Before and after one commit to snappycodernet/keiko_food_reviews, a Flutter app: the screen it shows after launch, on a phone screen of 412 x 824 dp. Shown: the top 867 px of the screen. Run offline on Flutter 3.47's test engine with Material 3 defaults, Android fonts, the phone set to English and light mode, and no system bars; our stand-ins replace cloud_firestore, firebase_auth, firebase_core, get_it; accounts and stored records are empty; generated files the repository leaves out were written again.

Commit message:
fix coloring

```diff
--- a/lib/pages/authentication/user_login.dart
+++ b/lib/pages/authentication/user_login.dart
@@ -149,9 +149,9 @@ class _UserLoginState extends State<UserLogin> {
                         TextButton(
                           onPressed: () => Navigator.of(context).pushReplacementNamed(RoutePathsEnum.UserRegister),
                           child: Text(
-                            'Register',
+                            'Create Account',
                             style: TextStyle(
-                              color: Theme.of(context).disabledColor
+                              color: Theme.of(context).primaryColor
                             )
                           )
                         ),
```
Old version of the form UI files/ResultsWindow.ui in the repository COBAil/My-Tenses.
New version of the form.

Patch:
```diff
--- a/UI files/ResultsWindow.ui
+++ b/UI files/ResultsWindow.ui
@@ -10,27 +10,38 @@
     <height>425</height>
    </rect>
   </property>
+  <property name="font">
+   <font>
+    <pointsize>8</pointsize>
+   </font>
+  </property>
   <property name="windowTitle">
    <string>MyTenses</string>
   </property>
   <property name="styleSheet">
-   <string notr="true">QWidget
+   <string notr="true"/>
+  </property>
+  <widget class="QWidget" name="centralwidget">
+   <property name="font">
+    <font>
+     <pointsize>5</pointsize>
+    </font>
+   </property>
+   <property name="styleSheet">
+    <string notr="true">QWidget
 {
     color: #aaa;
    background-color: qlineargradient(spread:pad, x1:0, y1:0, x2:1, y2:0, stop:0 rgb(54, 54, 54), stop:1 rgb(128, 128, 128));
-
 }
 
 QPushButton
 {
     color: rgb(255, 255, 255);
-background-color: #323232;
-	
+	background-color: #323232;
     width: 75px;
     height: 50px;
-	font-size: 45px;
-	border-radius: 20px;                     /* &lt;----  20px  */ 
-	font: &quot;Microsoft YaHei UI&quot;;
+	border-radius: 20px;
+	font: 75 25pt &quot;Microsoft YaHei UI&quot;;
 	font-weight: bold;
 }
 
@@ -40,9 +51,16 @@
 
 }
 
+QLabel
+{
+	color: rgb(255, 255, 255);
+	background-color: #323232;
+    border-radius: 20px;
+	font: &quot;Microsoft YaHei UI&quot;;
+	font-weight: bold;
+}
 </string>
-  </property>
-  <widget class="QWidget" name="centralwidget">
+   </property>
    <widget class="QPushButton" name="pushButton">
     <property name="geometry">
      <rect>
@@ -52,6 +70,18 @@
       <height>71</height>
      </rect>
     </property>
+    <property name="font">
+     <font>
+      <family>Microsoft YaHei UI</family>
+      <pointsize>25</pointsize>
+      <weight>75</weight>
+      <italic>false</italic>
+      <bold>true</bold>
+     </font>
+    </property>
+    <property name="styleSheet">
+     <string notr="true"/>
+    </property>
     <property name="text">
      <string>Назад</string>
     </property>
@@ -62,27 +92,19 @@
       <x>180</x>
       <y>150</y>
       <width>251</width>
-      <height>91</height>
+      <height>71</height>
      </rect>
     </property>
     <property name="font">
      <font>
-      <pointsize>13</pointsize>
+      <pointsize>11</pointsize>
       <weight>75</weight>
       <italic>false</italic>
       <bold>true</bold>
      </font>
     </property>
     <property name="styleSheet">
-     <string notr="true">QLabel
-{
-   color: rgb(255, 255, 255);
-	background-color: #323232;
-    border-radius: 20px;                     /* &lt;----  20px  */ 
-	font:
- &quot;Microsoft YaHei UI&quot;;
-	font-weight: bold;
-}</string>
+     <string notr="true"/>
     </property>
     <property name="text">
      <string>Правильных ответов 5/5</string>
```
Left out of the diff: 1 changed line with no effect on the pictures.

==*==

Pull every line containing "notr" out of the material and copy it.

-   <string notr="true">QWidget
+   <string notr="true"/>
+    <string notr="true">QWidget
+     <string notr="true"/>
-     <string notr="true">QLabel
+     <string notr="true"/>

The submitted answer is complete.